The Virginia Speech: Betrayal of a Courted
Constituency or Sheer Political Fiasco?
By: Emmanuel Dolo, Ph. D.
What should be done? Every Liberian woman of conscience should capture a new spirit and vision to ask the President to explain publicly, why women and men of conscience should not consider her actions a betrayal. Women in Liberia must be different from men in this respect. For so long, men jumped on bandwagons even when it reeked of the lack of courage and conscience. The deep malaise in Liberian society today can be credited to the license that men and women provided their leaders to treat them and their causes as if they were not important. The decision by President Sirleaf to speak at the Virginia site reflects a myopic view, which impedes social progress and gives low priority to the rule of law.
I will be the first to say that Speaker Edwin Snowe is the most unqualified person to ever occupy the seat that is two heartbeats away from the presidency. It portends paralyzing fear for all of us, that a man who allegedly showed signs of dishonor with public resources and has known ties to a dictator, Charles Taylor that wreaked havoc on the Liberian people could one day become president. But as many other commentators have noted correctly, Speaker Snowe’s removal has to be done legally and democratically. Or else, as the actions of many in Monrovia have shown, Speaker Snowe is looking more like a reasonable human being when in all sense and purposes, he is definitely not. The President cannot spend her political capital on Speaker Snowe, send signals that one of her most potent constituencies (women), matter not, and expect to have more currency to spend during the latter part of her administration.
By showing implicit signs that the ruling of the Supreme Court does not matter, she is sending the message that rule of law in Liberia is a matter of perception. This is no different than the self-destructive wantonness that previous presidents showed and left them a legacy that we hope she will avoid. These tragic mistakes clearly reveal the deep disregard for the public well-being that has been part of the legacies that we are seeking to uproot.
In a country where most children, particularly girls are the preys of older men, and equally ill-equipped to complete elementary and junior high school, what an inimical message to send? Faced with this kind of action, how do we ever send a message to men who violate young girls that their crimes are serious when the President, a woman publicly allies herself with a purported child abuser? The President should be keen to note that there is an irrefutable body of evidence-based research and practice wisdom, including this author’s own corpus of works showing that child abuse is linked to high rates of adolescent pregnancy, school failure, school dropout, and delinquency – all the dismal social statistics that Liberians would like to reverse and halt. Essentially, women rights groups in Monrovia and Liberian women all over the world should ratchet up their advocacy for the President to uphold her promise that the status and stature of women will no longer be subservient to political whims.

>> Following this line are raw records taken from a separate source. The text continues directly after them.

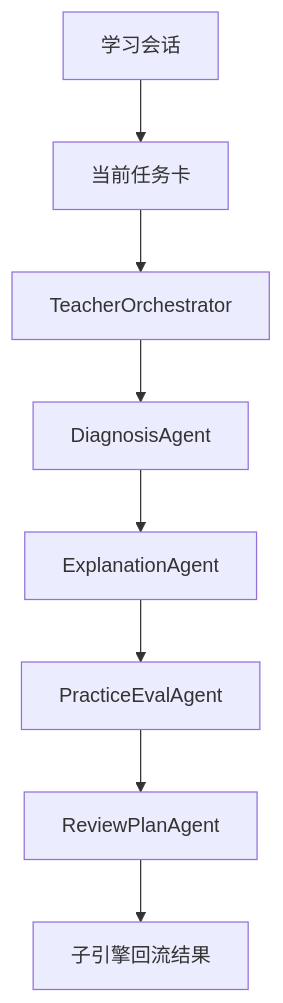
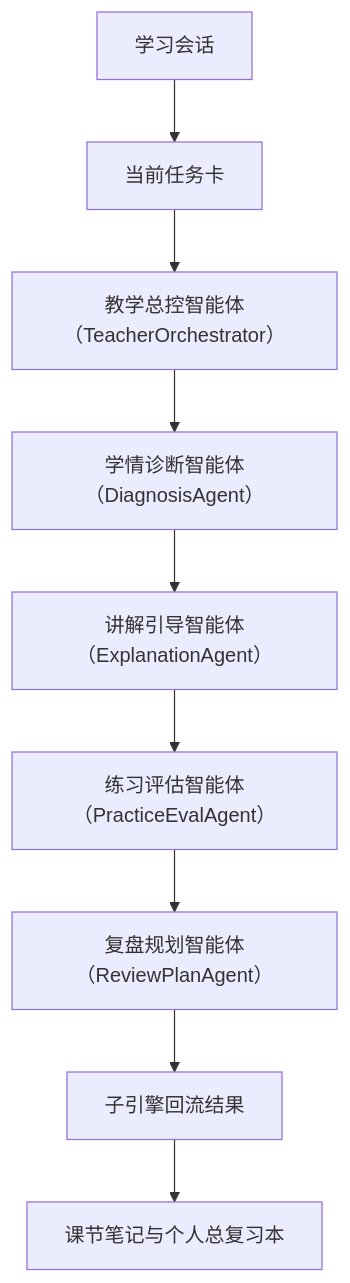
The diagram in doc/智能体文档/子引擎层/实施附录/01-P0-Multi-Agent学生主闭环-架构设计.md (chenqsq/doc-showcase), drawn with Mermaid before and after one commit. The commit also changed other lines of this file and 16 other files, not shown here.

````diff
--- a/doc/智能体文档/子引擎层/实施附录/01-P0-Multi-Agent学生主闭环-架构设计.md
+++ b/doc/智能体文档/子引擎层/实施附录/01-P0-Multi-Agent学生主闭环-架构设计.md
@@ -77,10 +68,11 @@
 ```mermaid
 flowchart TD
-    A["学习会话"] --> B["当前任务卡"]
-    B --> C["TeacherOrchestrator"]
-    C --> D["DiagnosisAgent"]
-    D --> E["ExplanationAgent"]
-    E --> F["PracticeEvalAgent"]
-    F --> G["ReviewPlanAgent"]
-    G --> H["子引擎回流结果"]
+    A[学习会话] --> B[当前任务卡]
+    B --> C[教学总控智能体（TeacherOrchestrator）]
+    C --> D[学情诊断智能体（DiagnosisAgent）]
+    D --> E[讲解引导智能体（ExplanationAgent）]
+    E --> F[练习评估智能体（PracticeEvalAgent）]
+    F --> G[复盘规划智能体（ReviewPlanAgent）]
+    G --> H[子引擎回流结果]
+    H --> I[课节笔记与个人总复习本]
 ```
````
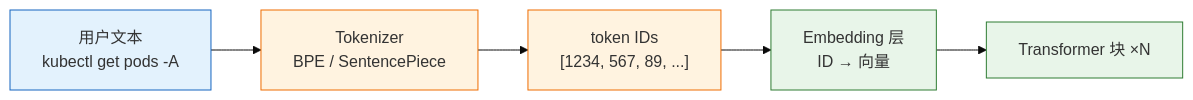
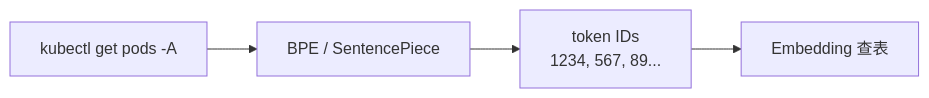
The second of 9 diagrams in 08-AI与智能运维/01-LLM与Transformer基础/知识点.md (ml-cuizijun/LearnToLilith), drawn with Mermaid before and after one commit. The commit also changed other lines of this file and 470 other files, not shown here.

````diff
--- a/08-AI与智能运维/01-LLM与Transformer基础/知识点.md
+++ b/08-AI与智能运维/01-LLM与Transformer基础/知识点.md
@@ -100,16 +42,6 @@
 ```mermaid
-%%{init: {"theme": "base", "flowchart": {"padding": 16}}}%%
 flowchart LR
-    classDef input fill:#e3f2fd,stroke:#1565c0
-    classDef process fill:#fff3e0,stroke:#ef6c00
-    classDef output fill:#e8f5e9,stroke:#2e7d32
-
-    A["用户文本<br/>kubectl get pods -A"] --> B["Tokenizer<br/>BPE / SentencePiece"]
-    B --> C["token IDs<br/>[1234, 567, 89, ...]"]
-    C --> D["Embedding 层<br/>ID → 向量"]
-    D --> E["Transformer 块 ×N"]
-
-    class A input
-    class B,C process
-    class D,E output
+    TXT["kubectl get pods -A"] --> BPE["BPE / SentencePiece"]
+    BPE --> IDS["token IDs<br/>1234, 567, 89..."]
+    IDS --> EMB2["Embedding 查表"]
 ```
````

The political career of Representative Murray is a different matter. Representative Murray will have his day in court and the President should commit herself to convincing her newfound ally, if he is, to turn himself in to the US authorities purely and solely to vindicate himself or face punishment. Representative Murray too, is a heartbeat from the Speaker position and it seems this is the position that he is vying for. Should this be the case, the honorable thing to do is to turn himself in to US authorities; flanked by journalists to refute all allegations that are made against him. When we commit crimes we must pay for them through the judicial systems. Should defenders of Representative Murray argue that these are just allegations, they might also ask why a person would have more than five aliases. In the mind of a rational person, this raises ample suspicion that something sinister is afoot.
Hence, what moral authority would the President have when she postures herself as an advocate for justice on behalf of girls and women and identify publicly with an alleged child abuser? If the President is to invigorate the good-will that the world has bestowed upon the Liberian people through her, the President’s handlers must be ready to save her from these kinds of critical missteps. It will be political suicide, if women become the President’s public critics. It will not bode well for the President, if Liberian women begin to uncover that she used her gender solely to ride the wave of the presidency only to entrench the male hegemony. Moreover, as the country plans to host a major colloquium on women leadership, it is confusing that we will be seeking to define leadership in women, while alleged perpetrators of child abuse walk the halls of public spaces, holding public offices, and the President shows absolutely no outrage and outcry against such an issue.